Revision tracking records
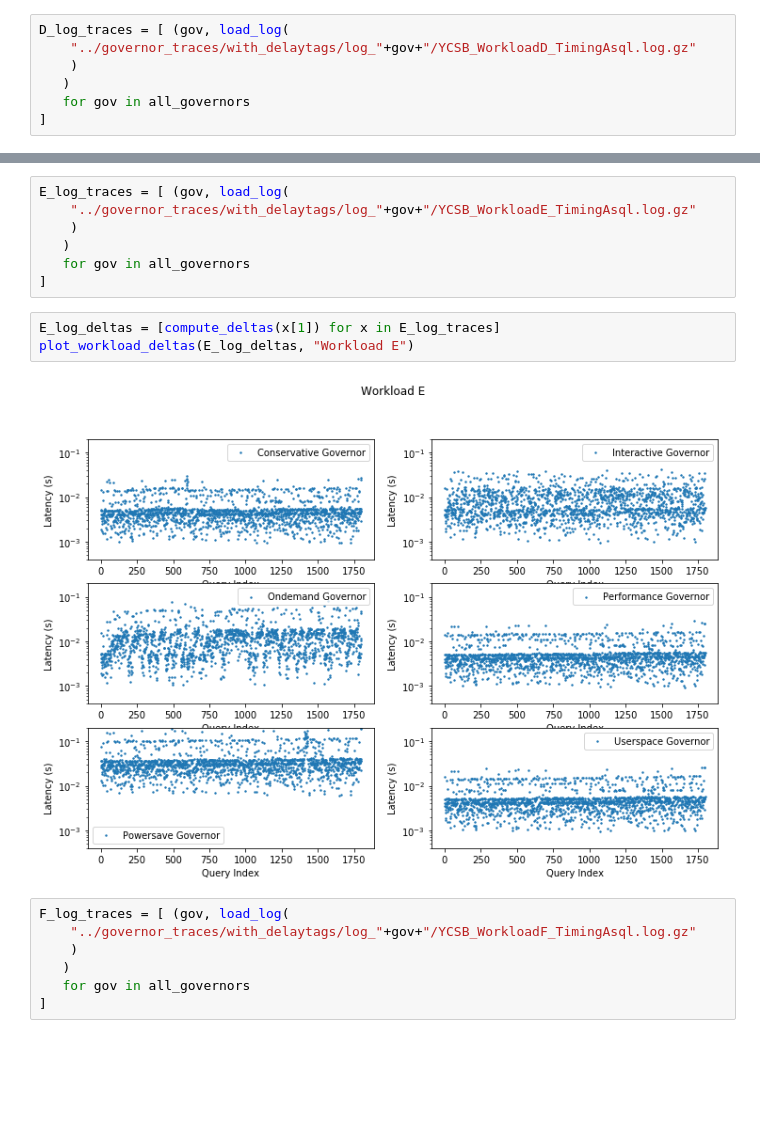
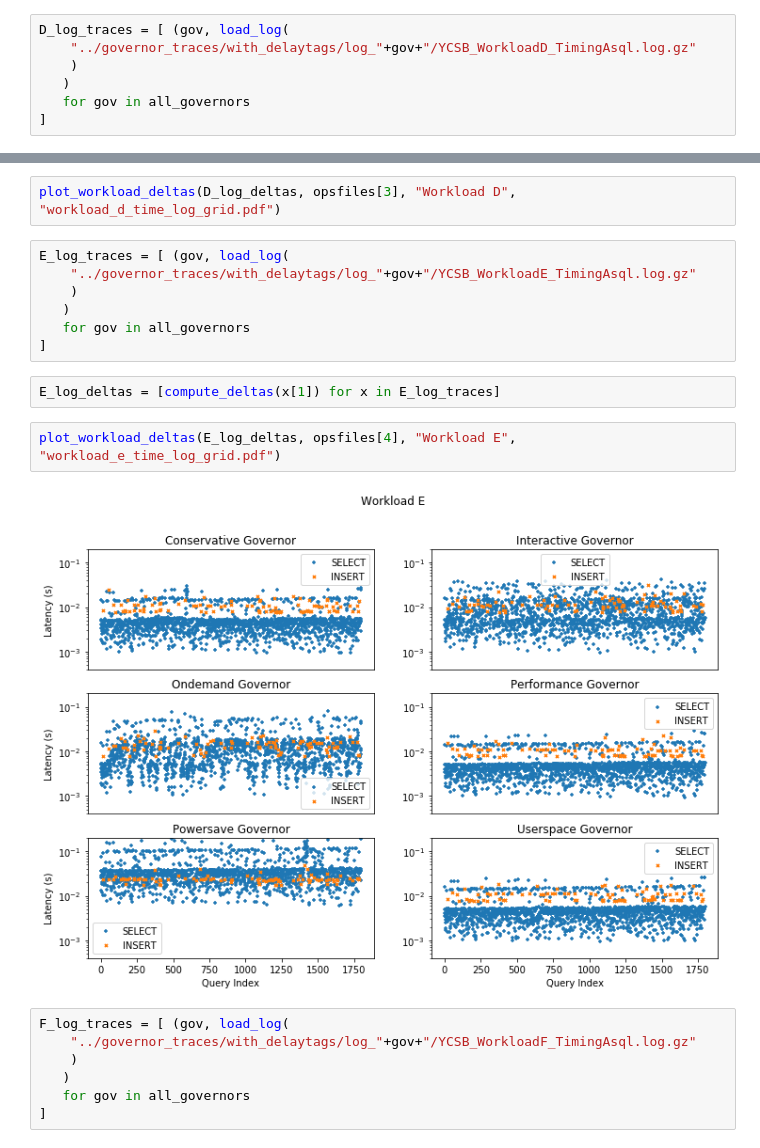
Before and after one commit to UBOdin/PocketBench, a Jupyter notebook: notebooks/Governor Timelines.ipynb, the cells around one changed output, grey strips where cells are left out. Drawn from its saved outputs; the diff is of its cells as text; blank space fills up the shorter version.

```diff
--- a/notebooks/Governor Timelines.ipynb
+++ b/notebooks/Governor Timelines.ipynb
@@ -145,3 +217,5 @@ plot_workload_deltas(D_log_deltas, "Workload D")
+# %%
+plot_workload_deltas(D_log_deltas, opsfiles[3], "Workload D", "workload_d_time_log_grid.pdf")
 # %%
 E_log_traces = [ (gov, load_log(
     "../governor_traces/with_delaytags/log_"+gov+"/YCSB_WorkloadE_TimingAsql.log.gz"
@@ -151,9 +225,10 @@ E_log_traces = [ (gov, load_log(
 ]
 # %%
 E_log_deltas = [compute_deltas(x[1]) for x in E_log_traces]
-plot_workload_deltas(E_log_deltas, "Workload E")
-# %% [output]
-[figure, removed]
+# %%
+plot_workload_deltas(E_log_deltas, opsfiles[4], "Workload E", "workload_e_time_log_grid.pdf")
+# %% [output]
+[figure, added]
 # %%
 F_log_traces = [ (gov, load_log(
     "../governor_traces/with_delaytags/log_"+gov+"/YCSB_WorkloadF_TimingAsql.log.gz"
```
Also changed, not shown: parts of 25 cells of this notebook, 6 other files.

==

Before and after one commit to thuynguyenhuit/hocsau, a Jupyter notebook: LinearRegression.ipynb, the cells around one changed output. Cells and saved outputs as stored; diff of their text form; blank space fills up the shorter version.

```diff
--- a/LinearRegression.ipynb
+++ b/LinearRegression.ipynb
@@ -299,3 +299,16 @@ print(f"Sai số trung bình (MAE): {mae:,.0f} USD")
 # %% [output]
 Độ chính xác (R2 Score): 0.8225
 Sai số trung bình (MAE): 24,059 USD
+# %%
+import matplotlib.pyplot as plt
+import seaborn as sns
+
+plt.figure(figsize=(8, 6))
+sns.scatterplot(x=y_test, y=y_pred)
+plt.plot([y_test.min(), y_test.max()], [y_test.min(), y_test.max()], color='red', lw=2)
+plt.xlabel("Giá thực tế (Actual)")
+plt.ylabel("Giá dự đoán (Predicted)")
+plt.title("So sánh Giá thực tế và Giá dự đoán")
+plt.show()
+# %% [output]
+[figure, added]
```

What is needed: Copy every line above that holds the word "figure".

Response to this exercise:
-[figure, removed]
+[figure, added]
+plt.figure(figsize=(8, 6))
+[figure, added]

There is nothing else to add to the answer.